Ling Li honored with UT Chancellor’s Citation Award for Extraordinary Professional Promise

Ling Li recently received the UT Chancellor’s Citation Award for Extraordinary Professional Promise.  The award is given “to undergraduate and graduate students who demonstrate professional promise in teaching, research, or other contributions.” Congratulations, Ling!

http://honorsbanquet.utk.edu/2015-extraordinary-professional-promise/

Tennessee Today: Nature Highlights Research Featuring Jiaqiang Yan, David Mandrus

David Mandrus and Jiaqiang Yan contributed to research recently featured in Nature in technology to significantly reduce the size of lasers. The study is led by a team at the University of Washington. From Tennessee Today:

The research—monolayer semiconductor nanocavity lasers with ultralow thresholds—resulted in the development of semiconductors that are roughly 100,000 times thinner than a human hair.

Critically, despite the reduction in size and power needed to operate, the technology is compatible with other electronics, which is key for the future development of ever-smaller devices and technology.

Czochralski Process Video

Lekhanath Poudel took a video of single crystals of CeCu6 being grown from Czochralski Process. A polycrystalline button of CeCu6 is melted by using three stingers in a Tri-arc furnace owned by the Mandrus Group. The rotating seed rod, which in this case is the tungsten rod of 3/8″ diameter, is brought in contact with the melt at the center of the hearth. The seed rod is being pulled in speed ~ 25 mm/hr.

 

Ganesh Pokharel wins 2015 Colloquium Award

Mandrus Group member Ganesh Pokharel was awarded the Physics colloquium Award 2015 given by department of Physics and Astronomy, University of Tennessee. This award is given to one physics graduate student every year by evaluating all the physics seminar reports prepared by each student over the year.

Ganesh was recognized for his exemplary participation in the department’s colloquium series.

Ganesh was recognized for his exemplary participation in the department’s colloquium series.

Isaac Asimov on Creativity
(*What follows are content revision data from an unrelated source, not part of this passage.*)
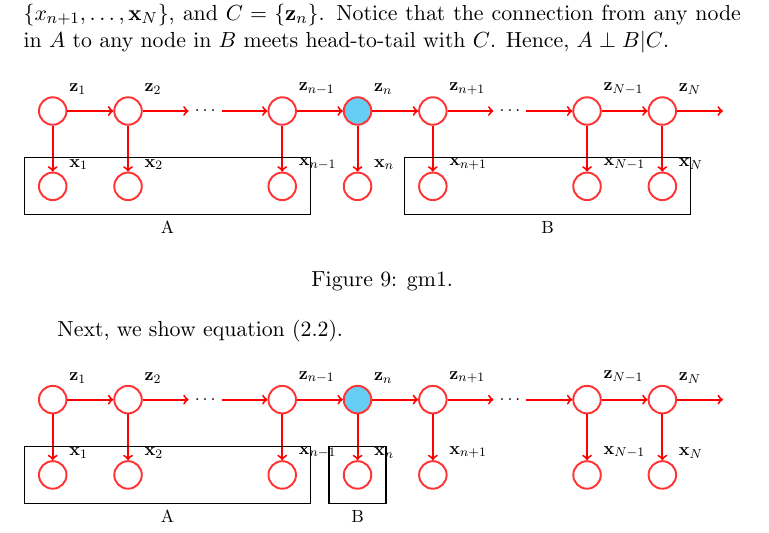
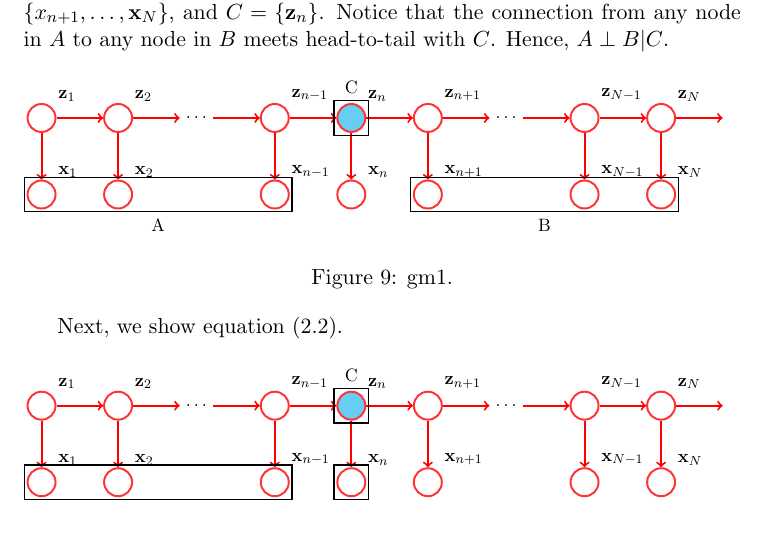
Before and after one commit to gerdm/msc-dissertation, a LaTeX thesis (dissertation/lds-kf.tex, which reads figures/graphical-models/gm1.tikz, figures/graphical-models/gm2.tikz): part of page 8 of 33, cut so that both start at the same text. Compiled offline with pdfLaTeX.

Commit message:
fig-fix: styling of factorisation graphs

```diff
--- a/figures/graphical-models/gm1.tikz
+++ b/figures/graphical-models/gm1.tikz
@@ -46,7 +46,8 @@ observednode/.style={circle, draw=red!80, fill=cyan!60, minimum size=6mm, very t
 \draw[->, color=red, very thick] (z_Nm1) -- (x_Nm1);
 \draw[->, color=red, very thick] (zN) -- (xN);
 
-\node[draw, thick, inner sep=3mm,label=below:A,fit=(x1) (x_nm1)] {};
-\node[draw, thick, inner sep=3mm,label=below:B,fit=(x_np1) (xN)] {};
+\node[draw, thick, inner sep=0.5mm,label=below:A,fit=(x1) (x_nm1)] {};
+\node[draw, thick, inner sep=0.5mm,label=below:B,fit=(x_np1) (xN)] {};
+\node[draw, thick, inner sep=0.5mm,label=above:C,fit=(zn)] {};
 
 \end{tikzpicture}
--- a/figures/graphical-models/gm2.tikz
+++ b/figures/graphical-models/gm2.tikz
@@ -46,7 +46,8 @@ observednode/.style={circle, draw=red!80, fill=cyan!60, minimum size=6mm, very t
 \draw[->, color=red, very thick] (z_Nm1) -- (x_Nm1);
 \draw[->, color=red, very thick] (zN) -- (xN);
 
-\node[draw, thick, inner sep=3mm,label=below:A,fit=(x1) (x_nm1)] {};
-\node[draw, thick, inner sep=3mm,label=below:B,fit=(xn)] {};
+\node[draw, thick, inner sep=0.5mm,label=below:A,fit=(x1) (x_nm1)] {};
+\node[draw, thick, inner sep=0.5mm,label=below:B,fit=(xn)] {};
+\node[draw, thick, inner sep=0.5mm,label=above:C,fit=(zn)] {};
 
 \end{tikzpicture}
```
My feeling is that as far as creativity is concerned, isolation is required. The creative person is, in any case, continually working at it. His mind is shuffling his information at all times, even when he is not conscious of it. (The famous example of Kekule working out the structure of benzene in his sleep is well-known.)

The presence of others can only inhibit this process, since creation is embarrassing. For every new good idea you have, there are a hundred, ten thousand foolish ones, which you naturally do not care to display.

Nevertheless, a meeting of such people may be desirable for reasons other than the act of creation itself.

No two people exactly duplicate each other’s mental stores of items. One person may know A and not B, another may know B and not A, and either knowing A and B, both may get the idea—though not necessarily at once or even soon.

Furthermore, the information may not only be of individual items A and B, but even of combinations such as A-B, which in themselves are not significant. However, if one person mentions the unusual combination of A-B and another unusual combination A-C, it may well be that the combination A-B-C, which neither has thought of separately, may yield an answer.

It seems to me then that the purpose of cerebration sessions is not to think up new ideas but to educate the participants in facts and fact-combinations, in theories and vagrant thoughts.

But how to persuade creative people to do so? First and foremost, there must be ease, relaxation, and a general sense of permissiveness. The world in general disapproves of creativity, and to be creative in public is particularly bad. Even to speculate in public is rather worrisome. The individuals must, therefore, have the feeling that the others won’t object.

If a single individual present is unsympathetic to the foolishness that would be bound to go on at such a session, the others would freeze. The unsympathetic individual may be a gold mine of information, but the harm he does will more than compensate for that. It seems necessary to me, then, that all people at a session be willing to sound foolish and listen to others sound foolish.

http://www.technologyreview.com/view/531911/isaac-asimov-mulls-how-do-people-get-new-ideas/